#### Dataset extract
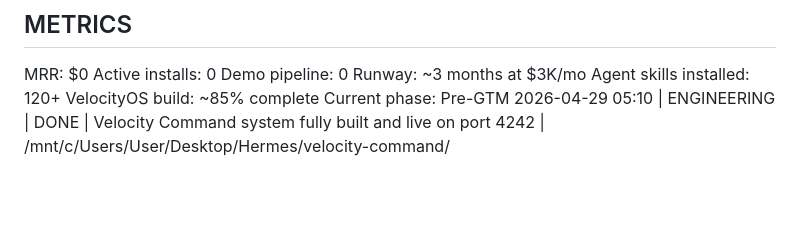
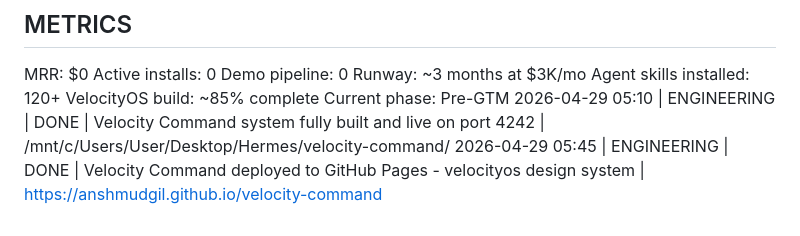
Before and after one commit to anshmudgil/velocity-command, a Markdown page: VELOCITY_STATE.md, the part around the change. Drawn GitHub-style; blank space fills up the shorter version.

Commit message:
state: mark Velocity Command deployed

```diff
--- a/VELOCITY_STATE.md
+++ b/VELOCITY_STATE.md
@@ -71,3 +71,4 @@ Agent skills installed: 120+
 VelocityOS build: ~85% complete
 Current phase: Pre-GTM
 2026-04-29 05:10 | ENGINEERING | DONE | Velocity Command system fully built and live on port 4242 | /mnt/c/Users/User/Desktop/Hermes/velocity-command/
+2026-04-29 05:45 | ENGINEERING | DONE | Velocity Command deployed to GitHub Pages - velocityos design system | https://anshmudgil.github.io/velocity-command
```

#### Directions
Set down every line of the entries above again, exactly as written, but not the pictures.

#### Completed exercise
Before and after one commit to anshmudgil/velocity-command, a Markdown page: VELOCITY_STATE.md, the part around the change. Drawn GitHub-style; blank space fills up the shorter version.

Commit message:
state: mark Velocity Command deployed

```diff
--- a/VELOCITY_STATE.md
+++ b/VELOCITY_STATE.md
@@ -71,3 +71,4 @@ Agent skills installed: 120+
 VelocityOS build: ~85% complete
 Current phase: Pre-GTM
 2026-04-29 05:10 | ENGINEERING | DONE | Velocity Command system fully built and live on port 4242 | /mnt/c/Users/User/Desktop/Hermes/velocity-command/
+2026-04-29 05:45 | ENGINEERING | DONE | Velocity Command deployed to GitHub Pages - velocityos design system | https://anshmudgil.github.io/velocity-command
```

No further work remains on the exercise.